**Task brief**:
Show every line below where "load" appears.

**Exercise material**:
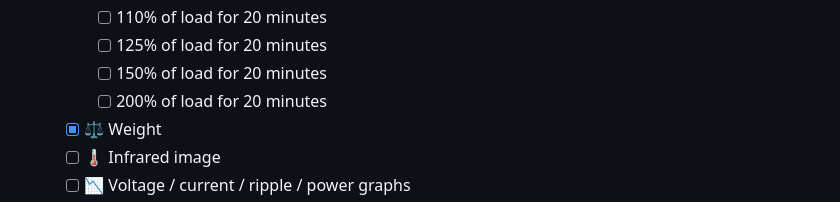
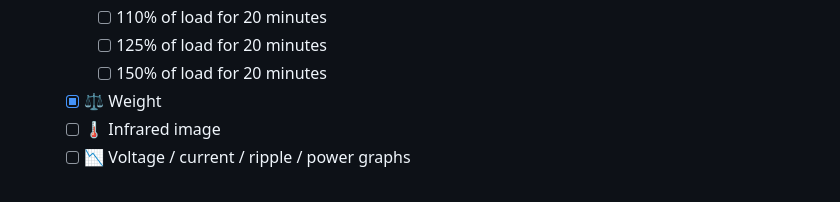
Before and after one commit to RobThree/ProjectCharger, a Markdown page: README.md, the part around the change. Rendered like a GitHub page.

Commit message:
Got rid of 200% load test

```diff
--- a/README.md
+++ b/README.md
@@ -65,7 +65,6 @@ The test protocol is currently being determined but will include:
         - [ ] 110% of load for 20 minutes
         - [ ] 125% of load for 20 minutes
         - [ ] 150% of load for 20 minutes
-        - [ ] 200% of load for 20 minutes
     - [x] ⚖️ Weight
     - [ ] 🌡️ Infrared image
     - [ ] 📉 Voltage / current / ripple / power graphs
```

...

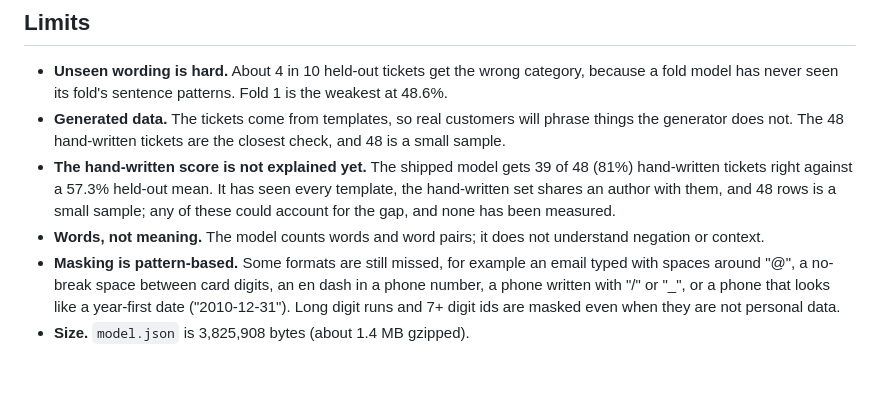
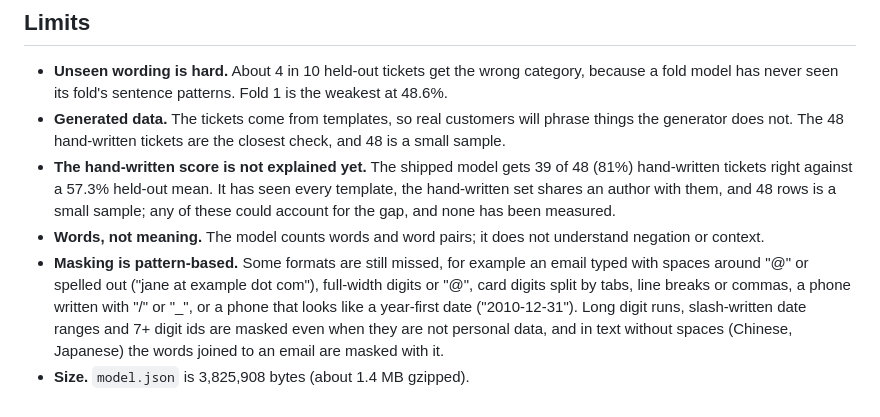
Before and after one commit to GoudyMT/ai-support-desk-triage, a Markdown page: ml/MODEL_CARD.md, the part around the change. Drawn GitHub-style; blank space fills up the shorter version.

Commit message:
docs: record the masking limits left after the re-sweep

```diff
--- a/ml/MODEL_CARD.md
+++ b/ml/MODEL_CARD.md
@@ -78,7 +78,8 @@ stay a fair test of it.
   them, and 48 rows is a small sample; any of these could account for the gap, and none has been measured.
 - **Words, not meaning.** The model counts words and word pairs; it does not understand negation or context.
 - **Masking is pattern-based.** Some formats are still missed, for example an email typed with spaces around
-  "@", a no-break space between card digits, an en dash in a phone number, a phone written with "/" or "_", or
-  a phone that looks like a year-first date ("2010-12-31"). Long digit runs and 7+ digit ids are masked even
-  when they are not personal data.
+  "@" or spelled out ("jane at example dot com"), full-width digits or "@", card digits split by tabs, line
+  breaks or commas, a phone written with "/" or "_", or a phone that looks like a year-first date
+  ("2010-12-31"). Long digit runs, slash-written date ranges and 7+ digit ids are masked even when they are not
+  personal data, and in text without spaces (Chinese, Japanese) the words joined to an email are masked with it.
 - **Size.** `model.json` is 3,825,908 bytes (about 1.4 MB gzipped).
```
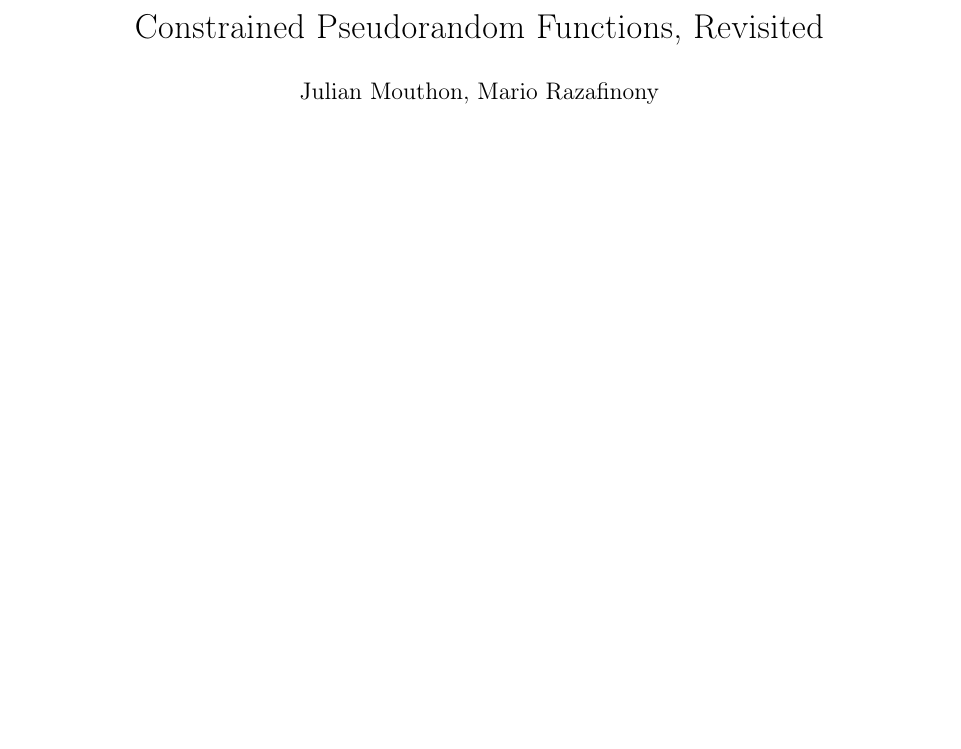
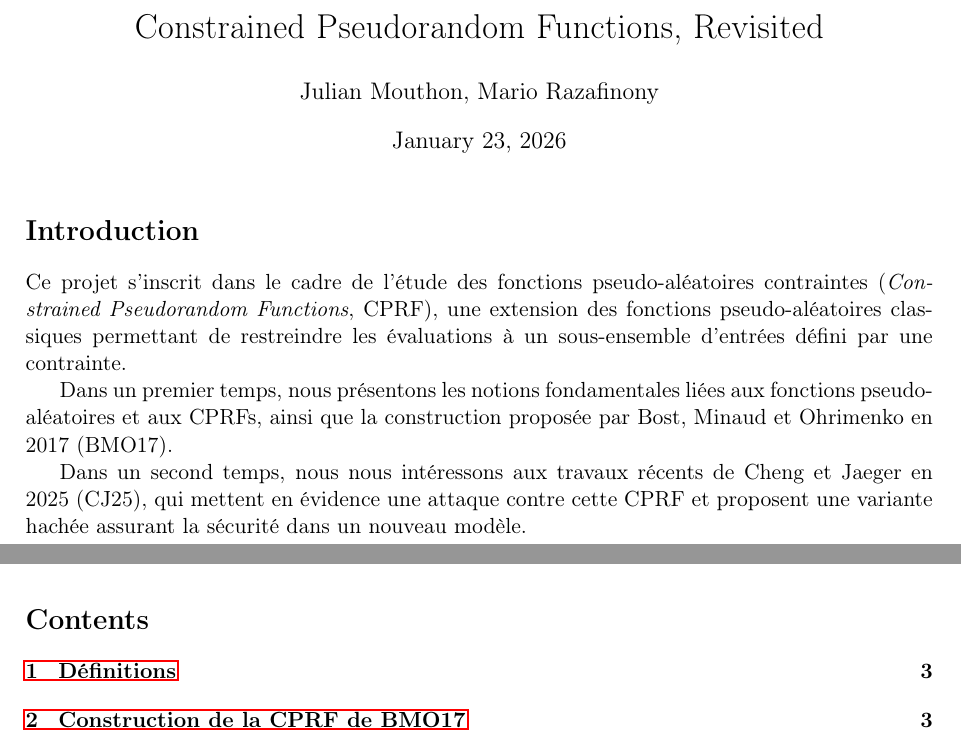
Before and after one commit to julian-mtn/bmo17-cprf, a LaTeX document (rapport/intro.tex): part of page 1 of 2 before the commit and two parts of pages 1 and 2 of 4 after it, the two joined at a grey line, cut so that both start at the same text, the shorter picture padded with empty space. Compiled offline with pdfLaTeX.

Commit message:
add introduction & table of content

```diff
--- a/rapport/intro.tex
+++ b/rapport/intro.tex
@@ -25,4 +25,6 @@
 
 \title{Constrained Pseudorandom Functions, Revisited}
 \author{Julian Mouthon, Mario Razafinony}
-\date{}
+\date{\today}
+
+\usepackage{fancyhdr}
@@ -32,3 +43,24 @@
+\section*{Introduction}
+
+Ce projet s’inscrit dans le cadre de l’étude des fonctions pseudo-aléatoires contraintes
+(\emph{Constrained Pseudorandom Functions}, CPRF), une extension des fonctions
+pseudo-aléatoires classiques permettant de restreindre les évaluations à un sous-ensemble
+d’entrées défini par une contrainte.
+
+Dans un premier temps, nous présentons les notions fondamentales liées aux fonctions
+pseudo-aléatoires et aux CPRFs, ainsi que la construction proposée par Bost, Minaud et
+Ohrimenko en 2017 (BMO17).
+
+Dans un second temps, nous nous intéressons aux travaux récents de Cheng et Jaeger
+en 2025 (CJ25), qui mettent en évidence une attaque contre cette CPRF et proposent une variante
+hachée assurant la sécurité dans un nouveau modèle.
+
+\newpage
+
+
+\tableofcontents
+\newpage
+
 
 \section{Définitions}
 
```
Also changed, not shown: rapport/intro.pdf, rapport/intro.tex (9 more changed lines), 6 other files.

* * *

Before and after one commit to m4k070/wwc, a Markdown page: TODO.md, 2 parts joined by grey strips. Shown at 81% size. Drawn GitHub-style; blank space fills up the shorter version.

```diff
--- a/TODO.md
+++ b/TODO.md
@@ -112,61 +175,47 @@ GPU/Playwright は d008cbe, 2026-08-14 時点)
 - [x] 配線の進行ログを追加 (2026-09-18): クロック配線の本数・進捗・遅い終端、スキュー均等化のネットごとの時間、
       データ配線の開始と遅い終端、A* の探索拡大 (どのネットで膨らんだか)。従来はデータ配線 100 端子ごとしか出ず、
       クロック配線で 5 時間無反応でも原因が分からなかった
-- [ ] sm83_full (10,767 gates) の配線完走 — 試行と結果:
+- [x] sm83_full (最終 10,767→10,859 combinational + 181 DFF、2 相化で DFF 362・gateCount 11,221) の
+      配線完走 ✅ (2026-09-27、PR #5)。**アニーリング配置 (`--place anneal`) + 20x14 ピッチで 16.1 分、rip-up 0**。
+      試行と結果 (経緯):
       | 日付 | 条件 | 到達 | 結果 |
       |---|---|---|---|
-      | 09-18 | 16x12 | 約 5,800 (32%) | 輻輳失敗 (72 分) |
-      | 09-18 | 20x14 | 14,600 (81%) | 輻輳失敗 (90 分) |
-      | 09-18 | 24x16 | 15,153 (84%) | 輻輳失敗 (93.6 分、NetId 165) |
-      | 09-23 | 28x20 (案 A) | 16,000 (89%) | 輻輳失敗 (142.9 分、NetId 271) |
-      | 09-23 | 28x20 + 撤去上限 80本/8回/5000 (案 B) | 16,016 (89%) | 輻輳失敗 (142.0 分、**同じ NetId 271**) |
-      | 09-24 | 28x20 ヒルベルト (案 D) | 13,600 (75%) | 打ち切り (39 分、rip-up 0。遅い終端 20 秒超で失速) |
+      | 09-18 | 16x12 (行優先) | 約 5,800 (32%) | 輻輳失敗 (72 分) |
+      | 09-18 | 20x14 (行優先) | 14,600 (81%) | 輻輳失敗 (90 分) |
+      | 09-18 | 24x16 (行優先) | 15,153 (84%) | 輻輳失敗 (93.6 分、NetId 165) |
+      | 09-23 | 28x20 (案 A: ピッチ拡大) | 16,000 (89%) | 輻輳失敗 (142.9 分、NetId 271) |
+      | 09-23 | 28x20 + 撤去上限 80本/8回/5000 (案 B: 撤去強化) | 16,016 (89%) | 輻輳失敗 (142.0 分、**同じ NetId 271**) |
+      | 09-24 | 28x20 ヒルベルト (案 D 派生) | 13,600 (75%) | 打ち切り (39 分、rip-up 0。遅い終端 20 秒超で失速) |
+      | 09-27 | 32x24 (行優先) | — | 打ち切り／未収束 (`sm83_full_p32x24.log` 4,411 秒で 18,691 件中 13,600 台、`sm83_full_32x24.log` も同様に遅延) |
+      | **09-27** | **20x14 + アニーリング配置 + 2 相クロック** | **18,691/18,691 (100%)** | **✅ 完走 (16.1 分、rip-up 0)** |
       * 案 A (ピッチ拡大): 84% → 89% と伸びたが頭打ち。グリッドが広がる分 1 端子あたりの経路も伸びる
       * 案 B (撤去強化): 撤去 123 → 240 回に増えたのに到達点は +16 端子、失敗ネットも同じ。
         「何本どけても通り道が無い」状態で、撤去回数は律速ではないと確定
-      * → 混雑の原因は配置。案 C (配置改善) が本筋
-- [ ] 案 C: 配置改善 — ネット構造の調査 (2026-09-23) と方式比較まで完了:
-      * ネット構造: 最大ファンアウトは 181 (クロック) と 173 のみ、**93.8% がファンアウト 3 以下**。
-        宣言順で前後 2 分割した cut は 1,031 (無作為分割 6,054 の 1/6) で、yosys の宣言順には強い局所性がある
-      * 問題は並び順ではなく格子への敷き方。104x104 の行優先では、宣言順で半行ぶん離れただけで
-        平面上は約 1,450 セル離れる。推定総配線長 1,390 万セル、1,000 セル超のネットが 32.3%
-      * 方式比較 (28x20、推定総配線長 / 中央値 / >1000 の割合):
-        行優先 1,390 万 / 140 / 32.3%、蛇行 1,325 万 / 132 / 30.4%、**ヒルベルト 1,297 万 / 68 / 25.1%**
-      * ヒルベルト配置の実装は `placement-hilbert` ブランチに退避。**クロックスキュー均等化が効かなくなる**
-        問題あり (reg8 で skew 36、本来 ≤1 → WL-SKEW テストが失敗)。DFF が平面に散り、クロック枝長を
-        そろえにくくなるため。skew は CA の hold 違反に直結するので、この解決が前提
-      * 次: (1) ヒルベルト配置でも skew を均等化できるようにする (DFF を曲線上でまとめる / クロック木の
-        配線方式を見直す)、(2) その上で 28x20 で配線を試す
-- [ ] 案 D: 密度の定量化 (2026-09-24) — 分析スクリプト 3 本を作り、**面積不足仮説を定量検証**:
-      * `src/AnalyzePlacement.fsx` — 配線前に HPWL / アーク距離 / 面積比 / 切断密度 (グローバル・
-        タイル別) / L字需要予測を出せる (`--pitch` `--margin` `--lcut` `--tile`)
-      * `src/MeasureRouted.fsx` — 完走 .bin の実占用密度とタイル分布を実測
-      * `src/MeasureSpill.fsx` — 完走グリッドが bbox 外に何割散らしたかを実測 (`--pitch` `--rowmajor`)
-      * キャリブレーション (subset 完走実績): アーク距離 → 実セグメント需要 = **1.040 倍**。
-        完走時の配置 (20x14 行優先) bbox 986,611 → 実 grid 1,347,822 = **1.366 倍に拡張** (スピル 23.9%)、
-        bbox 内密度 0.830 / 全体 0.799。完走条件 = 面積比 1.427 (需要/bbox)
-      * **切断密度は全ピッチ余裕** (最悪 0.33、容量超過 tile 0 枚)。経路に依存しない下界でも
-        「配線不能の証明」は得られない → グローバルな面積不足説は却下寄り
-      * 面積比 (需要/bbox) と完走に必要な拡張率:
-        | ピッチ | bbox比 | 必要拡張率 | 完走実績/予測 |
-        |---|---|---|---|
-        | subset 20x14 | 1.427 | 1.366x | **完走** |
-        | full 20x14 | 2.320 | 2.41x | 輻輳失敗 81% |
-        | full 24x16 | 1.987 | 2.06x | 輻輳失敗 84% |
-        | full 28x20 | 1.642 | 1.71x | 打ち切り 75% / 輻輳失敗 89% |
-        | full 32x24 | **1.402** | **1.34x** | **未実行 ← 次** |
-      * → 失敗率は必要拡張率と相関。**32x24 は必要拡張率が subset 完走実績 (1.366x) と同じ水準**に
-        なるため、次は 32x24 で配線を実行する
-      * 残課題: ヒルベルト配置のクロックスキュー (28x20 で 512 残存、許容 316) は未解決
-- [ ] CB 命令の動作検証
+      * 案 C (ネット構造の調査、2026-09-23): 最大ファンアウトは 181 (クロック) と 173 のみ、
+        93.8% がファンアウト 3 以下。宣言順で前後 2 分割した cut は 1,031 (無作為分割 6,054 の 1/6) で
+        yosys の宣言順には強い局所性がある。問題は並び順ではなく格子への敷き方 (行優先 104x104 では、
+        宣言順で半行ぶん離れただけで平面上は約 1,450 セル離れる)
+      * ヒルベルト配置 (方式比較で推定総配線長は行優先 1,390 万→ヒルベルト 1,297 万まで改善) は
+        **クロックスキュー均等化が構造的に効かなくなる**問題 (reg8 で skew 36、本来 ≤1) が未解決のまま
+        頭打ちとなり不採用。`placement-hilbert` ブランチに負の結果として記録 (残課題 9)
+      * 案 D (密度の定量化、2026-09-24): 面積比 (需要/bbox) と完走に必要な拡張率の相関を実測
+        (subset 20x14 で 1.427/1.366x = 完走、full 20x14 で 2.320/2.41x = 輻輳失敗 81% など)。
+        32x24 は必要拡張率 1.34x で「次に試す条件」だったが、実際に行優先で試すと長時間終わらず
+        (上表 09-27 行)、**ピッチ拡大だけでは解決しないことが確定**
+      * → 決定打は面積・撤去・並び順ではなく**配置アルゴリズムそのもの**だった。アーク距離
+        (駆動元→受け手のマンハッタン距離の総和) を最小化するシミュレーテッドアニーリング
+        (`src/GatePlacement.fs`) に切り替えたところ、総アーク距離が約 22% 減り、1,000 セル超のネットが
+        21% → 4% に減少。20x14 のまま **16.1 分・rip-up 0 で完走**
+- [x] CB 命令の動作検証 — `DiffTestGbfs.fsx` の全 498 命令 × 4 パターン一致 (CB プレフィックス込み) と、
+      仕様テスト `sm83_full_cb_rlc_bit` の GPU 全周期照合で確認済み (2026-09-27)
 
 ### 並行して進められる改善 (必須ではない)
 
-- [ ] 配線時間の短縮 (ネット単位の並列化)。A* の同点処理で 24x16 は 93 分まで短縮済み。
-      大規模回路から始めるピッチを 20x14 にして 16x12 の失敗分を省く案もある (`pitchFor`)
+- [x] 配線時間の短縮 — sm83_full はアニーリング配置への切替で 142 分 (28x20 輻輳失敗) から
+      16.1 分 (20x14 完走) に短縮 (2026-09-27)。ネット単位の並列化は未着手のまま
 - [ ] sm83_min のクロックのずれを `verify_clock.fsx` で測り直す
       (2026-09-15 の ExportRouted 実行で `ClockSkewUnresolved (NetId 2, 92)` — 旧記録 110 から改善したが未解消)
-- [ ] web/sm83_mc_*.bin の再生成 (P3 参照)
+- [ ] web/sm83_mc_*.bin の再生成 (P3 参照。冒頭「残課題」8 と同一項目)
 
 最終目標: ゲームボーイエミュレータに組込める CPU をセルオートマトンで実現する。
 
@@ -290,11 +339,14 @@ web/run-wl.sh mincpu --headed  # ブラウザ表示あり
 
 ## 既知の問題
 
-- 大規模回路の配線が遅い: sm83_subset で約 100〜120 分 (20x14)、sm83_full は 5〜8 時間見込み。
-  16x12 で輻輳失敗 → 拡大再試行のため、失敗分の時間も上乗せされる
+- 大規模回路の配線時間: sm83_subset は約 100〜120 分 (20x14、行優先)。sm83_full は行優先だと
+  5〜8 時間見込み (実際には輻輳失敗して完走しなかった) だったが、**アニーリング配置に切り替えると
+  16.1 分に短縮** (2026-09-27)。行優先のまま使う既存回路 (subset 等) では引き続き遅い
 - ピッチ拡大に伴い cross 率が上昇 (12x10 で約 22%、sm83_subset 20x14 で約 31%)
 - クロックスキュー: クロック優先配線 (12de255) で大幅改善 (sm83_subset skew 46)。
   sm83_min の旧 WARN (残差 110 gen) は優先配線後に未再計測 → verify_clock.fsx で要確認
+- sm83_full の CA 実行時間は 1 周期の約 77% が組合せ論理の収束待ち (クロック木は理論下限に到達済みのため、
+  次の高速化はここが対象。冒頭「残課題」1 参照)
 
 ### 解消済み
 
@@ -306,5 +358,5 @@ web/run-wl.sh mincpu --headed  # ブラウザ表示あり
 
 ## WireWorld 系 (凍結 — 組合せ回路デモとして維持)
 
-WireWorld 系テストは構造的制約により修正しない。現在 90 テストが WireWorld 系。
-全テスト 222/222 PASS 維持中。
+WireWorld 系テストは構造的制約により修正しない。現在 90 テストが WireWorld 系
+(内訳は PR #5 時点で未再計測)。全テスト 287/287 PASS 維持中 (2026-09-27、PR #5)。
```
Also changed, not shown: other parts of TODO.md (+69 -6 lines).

**Answer space**:
Got rid of 200% load test
         - [ ] 110% of load for 20 minutes
         - [ ] 125% of load for 20 minutes
         - [ ] 150% of load for 20 minutes
-        - [ ] 200% of load for 20 minutes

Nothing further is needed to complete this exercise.